Our recent paper examining the World Bank’s COVID-19 performance garnered a response from the institution, which you can read here. We very much welcome the bank’s comments on its crisis performance in reaction to our paper. We stand by the data and conclusions of our paper, but it’s worth reviewing some of the issues under debate here and reiterating the core questions and findings from our work.
CGD Policy Blogs
The World Bank has committed to providing $104 billion in financing by next June to help developing countries deal with the COVID-19 crisis. Is that sufficient to meet the needs of developing countries facing a massive growth contraction? And will the bank actually deliver on its pledge?

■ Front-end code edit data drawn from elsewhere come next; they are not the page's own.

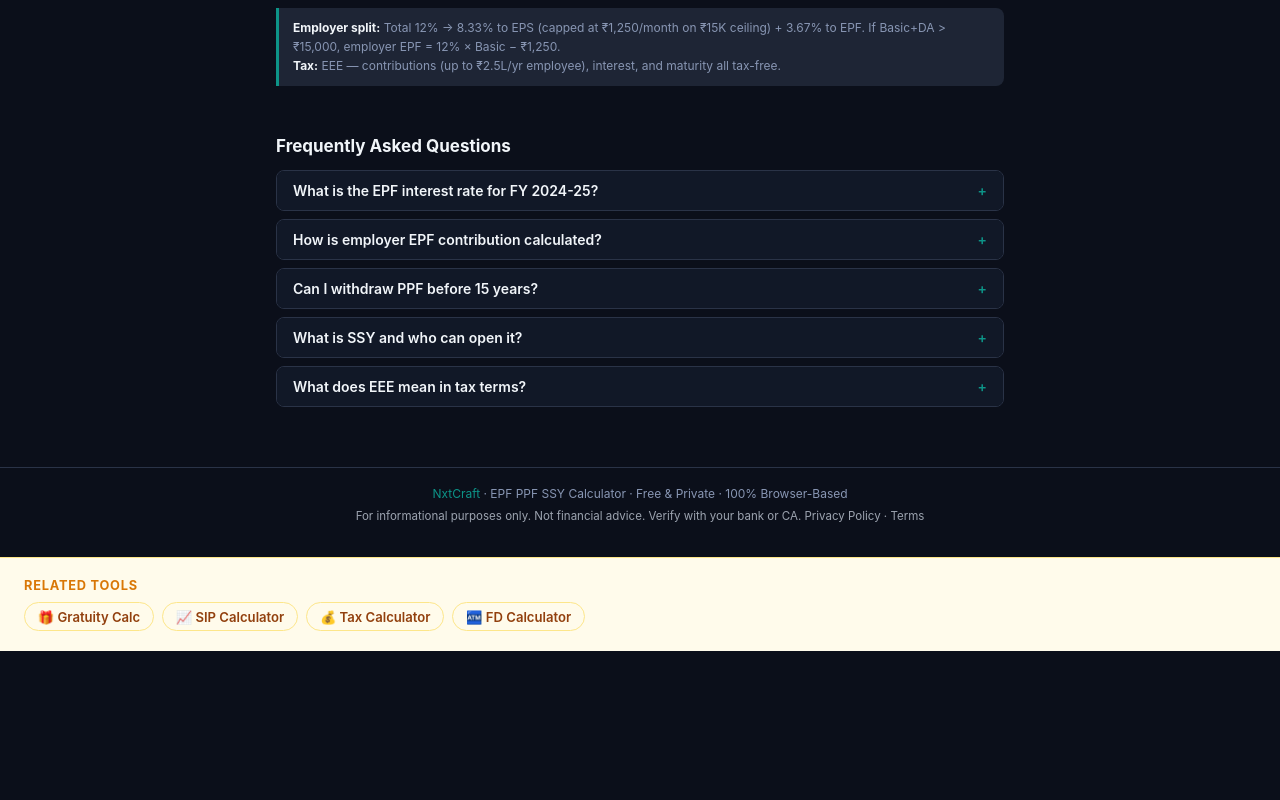
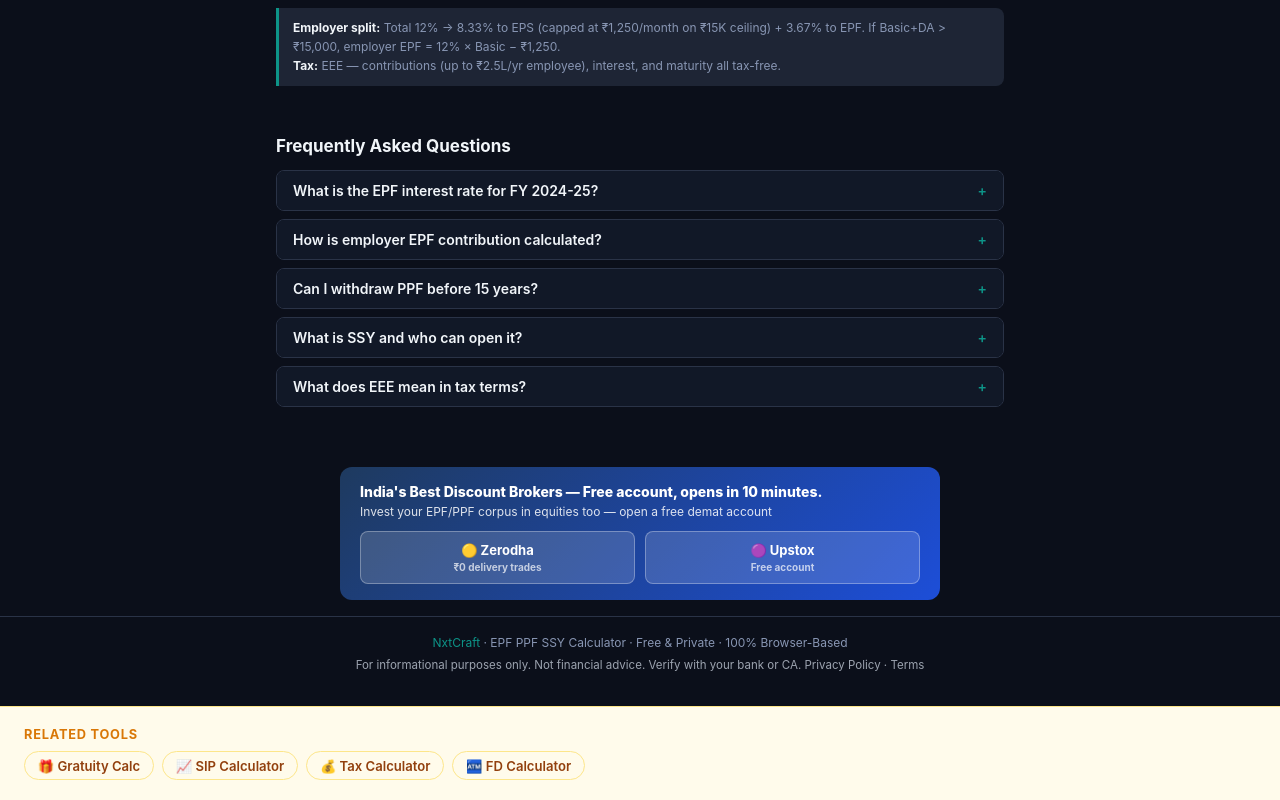
Before and after one commit to nxtcraft/pfcalc, a plain HTML site: page index.html in a window 1280 px wide. Shown: the part 1171-1971 px from the top of the page. Before the commit the page ends 1822 px from the top, so only its background shows below. Drawn offline with Linux system fonts and the light colour scheme.

Commit message:
feat: system theme + broker links + file size guards
Co-Authored-By: Claude Sonnet 4.6 <noreply@anthropic.com>

```diff
--- a/index.html
+++ b/index.html
@@ -277,6 +277,14 @@ footer{text-align:center;padding:18px;font-size:12px;color:var(--muted);border-t
   <details><summary>What does EEE mean in tax terms?</summary><p>EEE stands for Exempt-Exempt-Exempt: (1) contribution qualifies for Section 80C deduction (saving tax on investment), (2) interest earned is tax-free each year, (3) maturity amount is completely tax-free. EPF, PPF, and SSY all enjoy EEE status, making them the most tax-efficient savings instruments available.</p></details>
 </div>
 
+<div style="max-width:600px;margin:0 auto 16px;background:linear-gradient(135deg,#1e3a5f,#1d4ed8);border-radius:12px;padding:16px 20px;color:#fff">
+  <p style="font-size:14px;font-weight:800;margin-bottom:4px">India's Best Discount Brokers — Free account, opens in 10 minutes.</p>
+  <p style="font-size:12px;opacity:.85;margin-bottom:12px">Invest your EPF/PPF corpus in equities too — open a free demat account</p>
+  <div style="display:grid;grid-template-columns:1fr 1fr;gap:10px">
+    <a href="https://zerodha.com/open-account?c=CS3546" target="_blank" rel="noopener sponsored" style="display:block;background:rgba(255,255,255,.15);border:1px solid rgba(255,255,255,.3);border-radius:8px;padding:10px;text-align:center;text-decoration:none;color:#fff;font-size:13px;font-weight:700">🟡 Zerodha<div style="font-size:10px;opacity:.7;margin-top:3px">₹0 delivery trades</div></a>
+    <a href="https://upstox.onelink.me/0H1s/GWQR" target="_blank" rel="noopener sponsored" style="display:block;background:rgba(255,255,255,.15);border:1px solid rgba(255,255,255,.3);border-radius:8px;padding:10px;text-align:center;text-decoration:none;color:#fff;font-size:13px;font-weight:700">🟣 Upstox<div style="font-size:10px;opacity:.7;margin-top:3px">Free account</div></a>
+  </div>
+</div>
 <footer>
   <p><a href="https://nxtcraft.github.io/">NxtCraft</a> · EPF PPF SSY Calculator · Free &amp; Private · 100% Browser-Based</p>
 <p style="font-size:.72rem;color:#9ca3af;margin-top:.5rem">For informational purposes only. Not financial advice. Verify with your bank or CA. <a href="https://nxtcraft.github.io/privacy/" style="color:#9ca3af">Privacy Policy</a> · <a href="https://nxtcraft.github.io/terms/" style="color:#9ca3af">Terms</a></p>
```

In recent years, many commentators have asked if the World Bank is still relevant. We’re about to find out. To track the World Bank’s response to COVID-19, we’ve built a small interactive tool to display how much each country has received to date, and what’s currently in the pipeline for approval.
A broad array of international actors agrees that many developing countries desperately need to collect more tax revenue. But one part of the World Bank is pushing in the other direction.

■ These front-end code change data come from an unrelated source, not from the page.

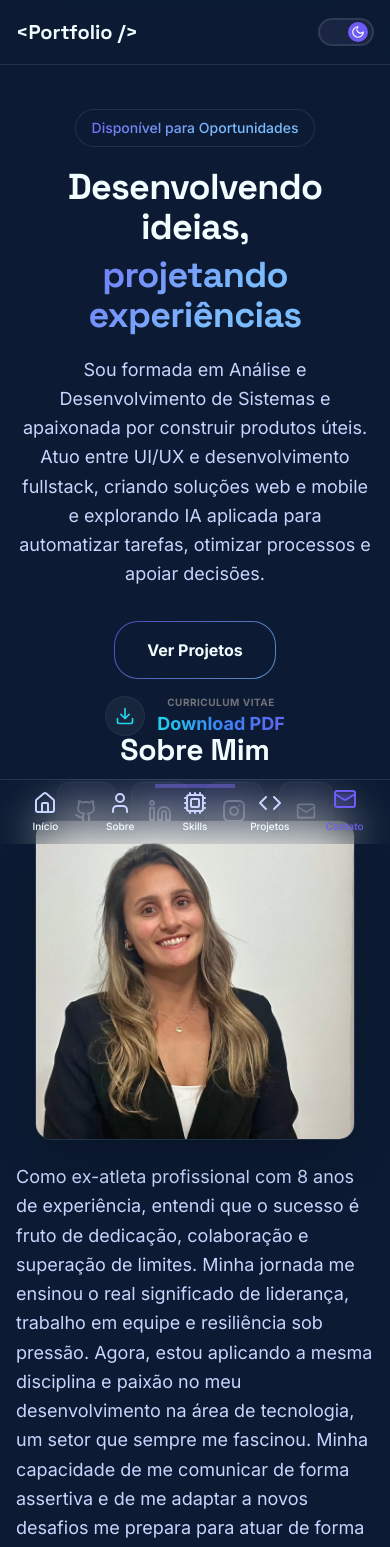
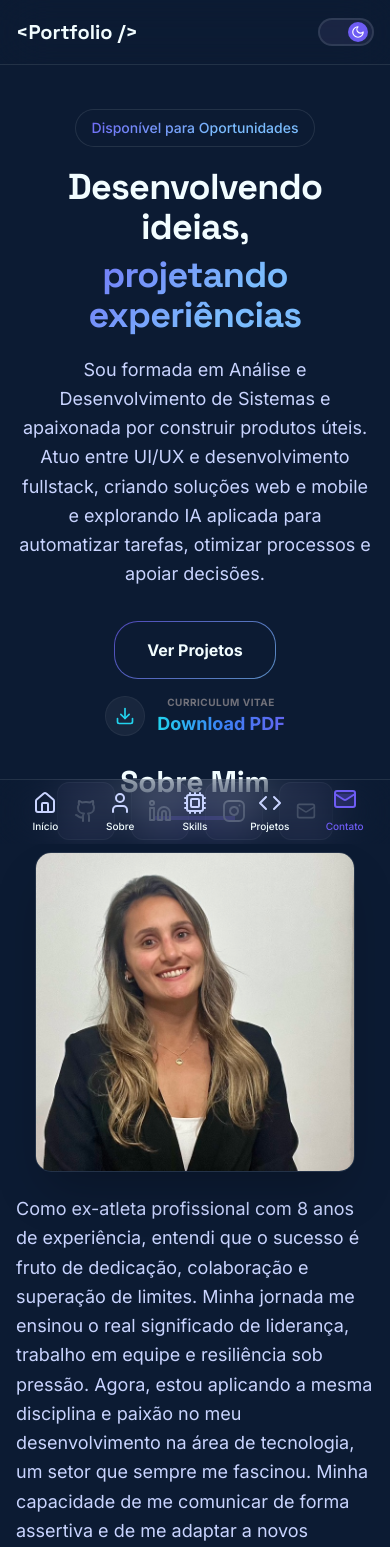
Before and after one commit to Picancianmartin/MeuPortfolio, a React (Vite) app: page / in a window 390 px wide. Shown: the top 1547 px of the page. Built offline with nearby package versions, Linux system fonts and the light colour scheme.

Commit message:
sigo atualizando

```diff
--- a/src/components/About.tsx
+++ b/src/components/About.tsx
@@ -28,7 +28,7 @@ export function About() {
   return (
     <section
       id="about"
-      className="py-32 px-4 sm:px-6 mt-30 lg:px-8 bg-surface-primary"
+      className="lg:py-32 px-4 sm:px-6 mt-40 lg:mt-0 lg:px-8 bg-surface-primary"
     >
       <div className="max-w-7xl mx-auto -mt-60 lg:mt-0">
         <div className="text-center mb-20">
--- a/src/components/Hero.tsx
+++ b/src/components/Hero.tsx
@@ -6,7 +6,7 @@ export function Hero() {
   return (
     <section
       id="home"
-      className="min-h-screen bg-surface-primary flex items-center justify-center px-4 sm:px-6 lg:px-8 pt-16"
+      className="min-h-screen bg-surface-primary mb-10 lg:mb-0 flex items-center justify-center px-4 sm:px-6 lg:px-8 pt-16"
     >
       <div className="max-w-7xl mx-auto mt-10 lg:mt-0 w-full">
         <div className="grid lg:grid-cols-2 gap-16 items-center">
```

While Djankov railed against our criticism of Doing Business’s ideological slant, he failed to respond whatsoever to the data-based, methodological points we raised about the Doing Business index. Whatever the ideological leanings of CGD staff, when confronted with data and code questioning our analysis, I hope we can do better than name-calling.
Following the playbook of Argentina and Greece, Tanzania has criminalized scrutiny of its economic and social data—creating a quandary for its international creditors.
Debt relief wiped away much of Africa's sovereign debt, but after a decade of growth, debt stocks are rising again. Here's a look at the numbers, and how we got here again.
Reasonable people can disagree about the usefulness of the World Bank’s country rankings. But after the Chief Economist resigned amidst a controversy about the index, the Bank has made a number of misleading claims, including defending numbers in the press that its researchers have quietly repudiated.
While Modi has celebrated India’s rapid rise in the Doing Business rankings, the World Bank’s Chief Economist recently resigned amid controversy over methodological changes. Without those changes, India’s “jump” in the rankings looks much more modest.
Chart of the Week #3: Why the World Bank Should Ditch the "Doing Business" Rankings—in One Embarrassing Chart
Last week the World Bank's Chief Economist, Paul Romer, told the Wall Street Journal the Bank had manipulated its own competitiveness rankings to undermine Chile's socialist government, and hinted Chile might not be alone—then he retracted the claim. Romer's conspiracy theories probably aren't credible, but neither are the Doing Business numbers.